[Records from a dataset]

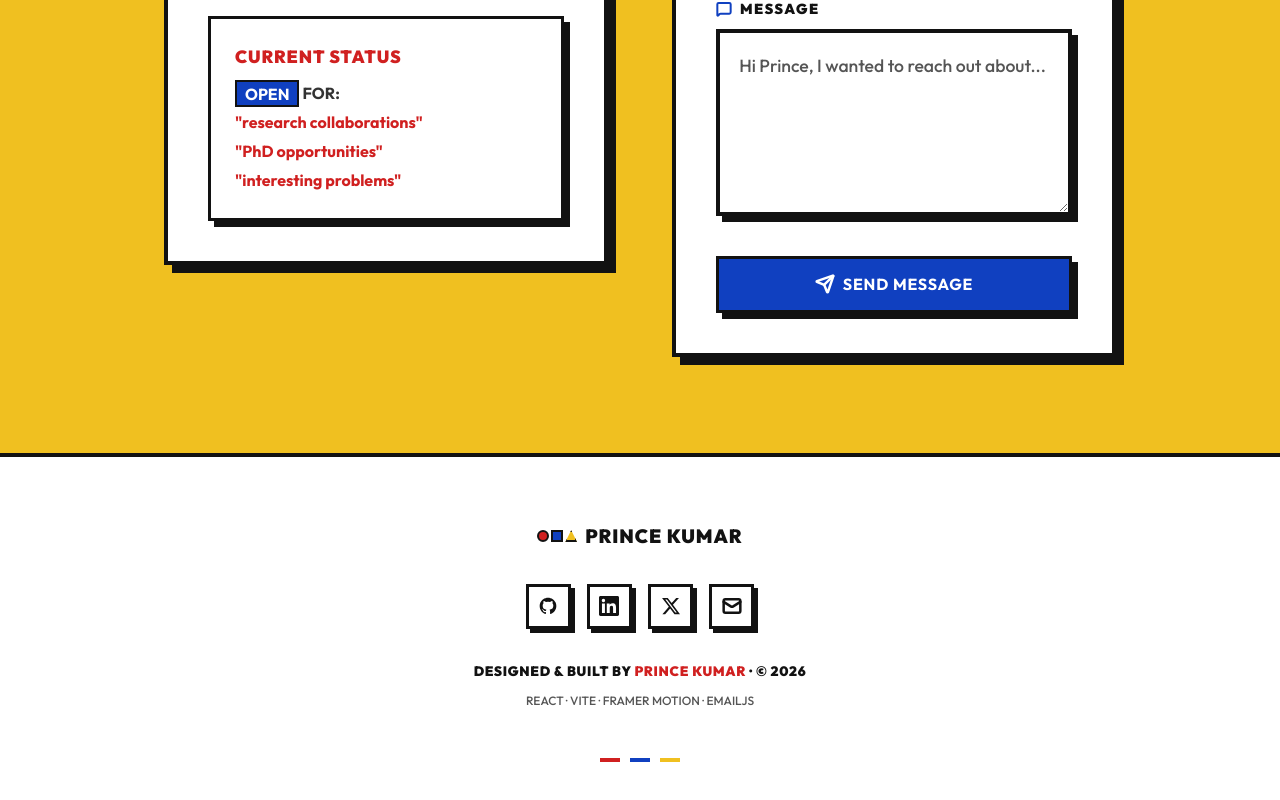
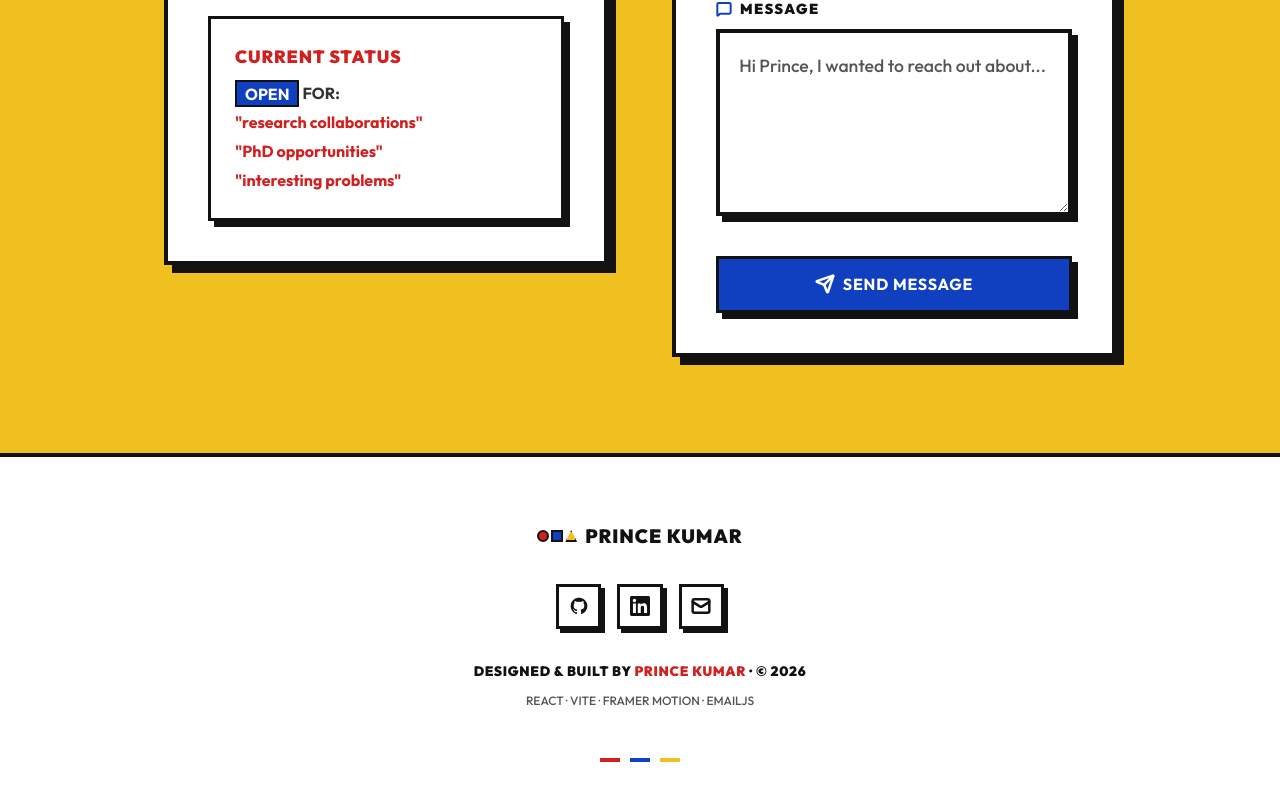
Before and after one commit to princek880/princek880.github.io, a React (Vite) app: page /#/ in a window 1280 px wide. Shown: the part 10321-11121 px from the top of the page. Built offline with nearby package versions, Linux system fonts and the light colour scheme; no server answers.

Commit message:
Update social links and remove X

```diff
--- a/src/components/CommandPalette.jsx
+++ b/src/components/CommandPalette.jsx
@@ -42,17 +42,17 @@ const ALL_ITEMS = [
   {
     type: 'LINK',
     label: 'GITHUB PROFILE',
-    sub: 'GITHUB.COM/PRINCE-KUMAR-99',
+    sub: 'GITHUB.COM/PRINCEK880',
     icon: ExternalLink,
-    action: 'https://github.com/prince-kumar-99',
+    action: 'https://github.com/princek880',
     external: true,
   },
   {
     type: 'LINK',
     label: 'LINKEDIN',
-    sub: 'LINKEDIN.COM/IN/PRINCE-KUMAR-9426631B1',
+    sub: 'LINKEDIN.COM/IN/PRINCE-KUMAR880',
     icon: ExternalLink,
-    action: 'https://www.linkedin.com/in/prince-kumar-9426631b1/',
+    action: 'https://www.linkedin.com/in/prince-kumar880/',
     external: true,
   },
 ];
--- a/src/components/Footer.jsx
+++ b/src/components/Footer.jsx
@@ -14,16 +14,11 @@ const LinkedInIcon = ({ size = 20 }) => (
   </svg>
 );
 
-const XIcon = ({ size = 20 }) => (
-  <svg width={size} height={size} viewBox="0 0 24 24" fill="currentColor" aria-hidden="true">
-    <path d="M18.244 2.25h3.308l-7.227 8.26 8.502 11.24H16.17l-5.214-6.817L4.99 21.75H1.68l7.73-8.835L1.254 2.25H8.08l4.713 6.231zm-1.161 17.52h1.833L7.084 4.126H5.117z"/>
-  </svg>
-);
+
 
 const SOCIALS = [
-  { Icon: GitHubIcon,   href: 'https://github.com/prince-kumar-99',                  label: 'GitHub' },
-  { Icon: LinkedInIcon, href: 'https://www.linkedin.com/in/prince-kumar-9426631b1/', label: 'LinkedIn' },
-  { Icon: XIcon,        href: 'https://twitter.com/PrinceK7040',                     label: 'X / Twitter' },
+  { Icon: GitHubIcon,   href: 'https://github.com/princek880',                  label: 'GitHub' },
+  { Icon: LinkedInIcon, href: 'https://www.linkedin.com/in/prince-kumar880/', label: 'LinkedIn' },
   { Icon: Mail,         href: 'mailto:prince.kumar@cern.ch',               label: 'Email' },
 ];
 
```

◆ PROBLEM ◆
Scan the data above and copy each line containing the word "size".

◆ PROBLEM SOLUTION ◆
@@ -14,16 +14,11 @@ const LinkedInIcon = ({ size = 20 }) => (
-const XIcon = ({ size = 20 }) => (
-  <svg width={size} height={size} viewBox="0 0 24 24" fill="currentColor" aria-hidden="true">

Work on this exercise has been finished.